I have felt God is calling me to explore this fear, or pain, or irreconcilable part of my grief. Now whether he is calling me to help those also in 'need of more time' to understand that there is nothing scary about God's love -- it is GOOD NEWS! Jesus saves, Jesus restores, Jesus brings peace. . .and Jesus is unchanging. He is waiting and ready for you now, don't wait. . .if only for the sake of those who love you.
Or. . . .
Is he calling me to explore the thought that maybe love does win. That maybe the God we serve is bigger than the box we put him in, maybe he is still winning Matt's heart, or that maybe he does desire to reconcile ALL things, including Matt, to him (regardless of how that looks).
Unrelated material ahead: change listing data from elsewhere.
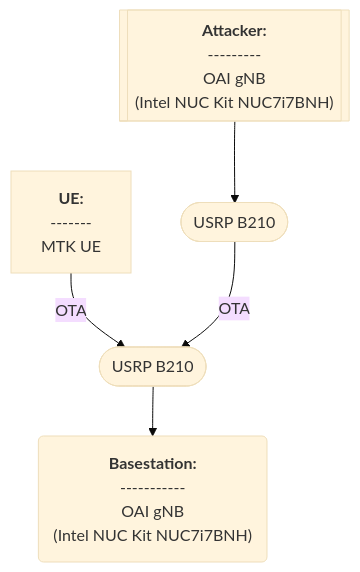
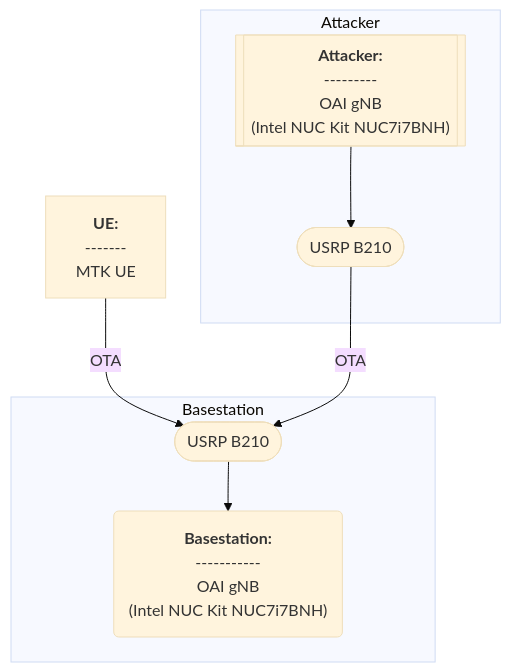
Before and after one commit to bmw-ece-ntust/wilfrid-prach-attack-analysis: the diagram in docs/20250313 Thesis (Test of PRACH Attacker for Basic Msg1 Model).md, drawn with Mermaid (base theme).

Commit message:
Update 20250313 Thesis (Test of PRACH Attacker for Basic Msg1 Model).md

````diff
--- a/docs/20250313 Thesis (Test of PRACH Attacker for Basic Msg1 Model).md
+++ b/docs/20250313 Thesis (Test of PRACH Attacker for Basic Msg1 Model).md
@@ -87,20 +87,24 @@
 ```mermaid
 flowchart TD
     A("`**Basestation:**
     -----------
     OAI gNB
     (Intel NUC Kit NUC7i7BNH)`")
     B["`**UE:**
     -------
     MTK UE`"]
     C[["`**Attacker:**
     ---------
     OAI gNB
     (Intel NUC Kit NUC7i7BNH)`"]]
     u1(["`USRP B210`"])
     u2(["`USRP B210`"])
     B-- OTA -->u1
+    subgraph Attacker
     C-->u2
+    end
     u2-- OTA -->u1
+    subgraph Basestation
     u1-->A
+    end
 ```
````
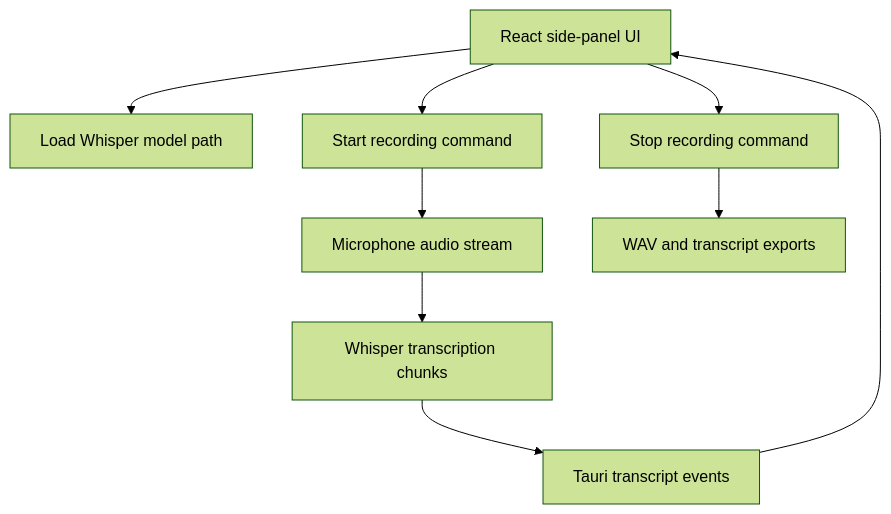
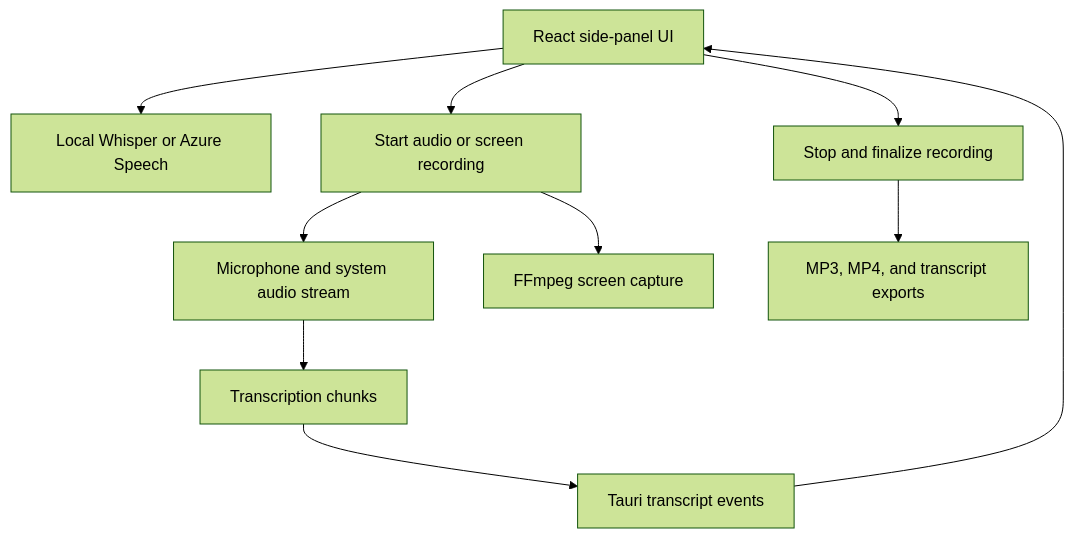
The second of 2 diagrams in Architecture.md (kimtth/craft-meetily-lite), drawn with Mermaid (forest theme) before and after one commit. The commit also changed other lines of this file and 20 other files, not shown here.

````diff
--- a/Architecture.md
+++ b/Architecture.md
@@ -327,20 +305,22 @@
 ```mermaid
 flowchart TD
 	UI[React side-panel UI]
-	Model[Load Whisper model path]
-	Record[Start recording command]
-	Audio[Microphone audio stream]
-	STT[Whisper transcription chunks]
+	Engine[Local Whisper or Azure Speech]
+	Record[Start audio or screen recording]
+	Audio[Microphone and system audio stream]
+	STT[Transcription chunks]
+	Screen[FFmpeg screen capture]
 	Events[Tauri transcript events]
-	Stop[Stop recording command]
-	Files[WAV and transcript exports]
+	Stop[Stop and finalize recording]
+	Files[MP3, MP4, and transcript exports]
 
-	UI --> Model
+	UI --> Engine
 	UI --> Record
 	Record --> Audio
 	Audio --> STT
+	Record --> Screen
 	STT --> Events
 	Events --> UI
 	UI --> Stop
 	Stop --> Files
 ```
````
I don't know, but I'm not giving up. Things have been extremely hard for me the last three weeks now. I am depressed. I am lonely. I am confused. I am tired, scared, overwhelmed, anxious, and angry. I'm in a place of wanting to get past this, and knowing 'getting past this' is not a choice, but more a matter of time. There is a deep soul awaking within this grief. One that calls me to not let his death be in vain, to listen to my heart and move! I don't know what that movement is yet, and some days I want to ignore it and crawl in bed. But I desire to follow it, to resist the urge to become complacent. I want the reflection of Christ shining through my life, even now, even when the darkness is so thick in my writing it is hard to swallow. My appreciation for just allowing me to share this fear is unexplainable, so thank you.
A song that sings to me right now.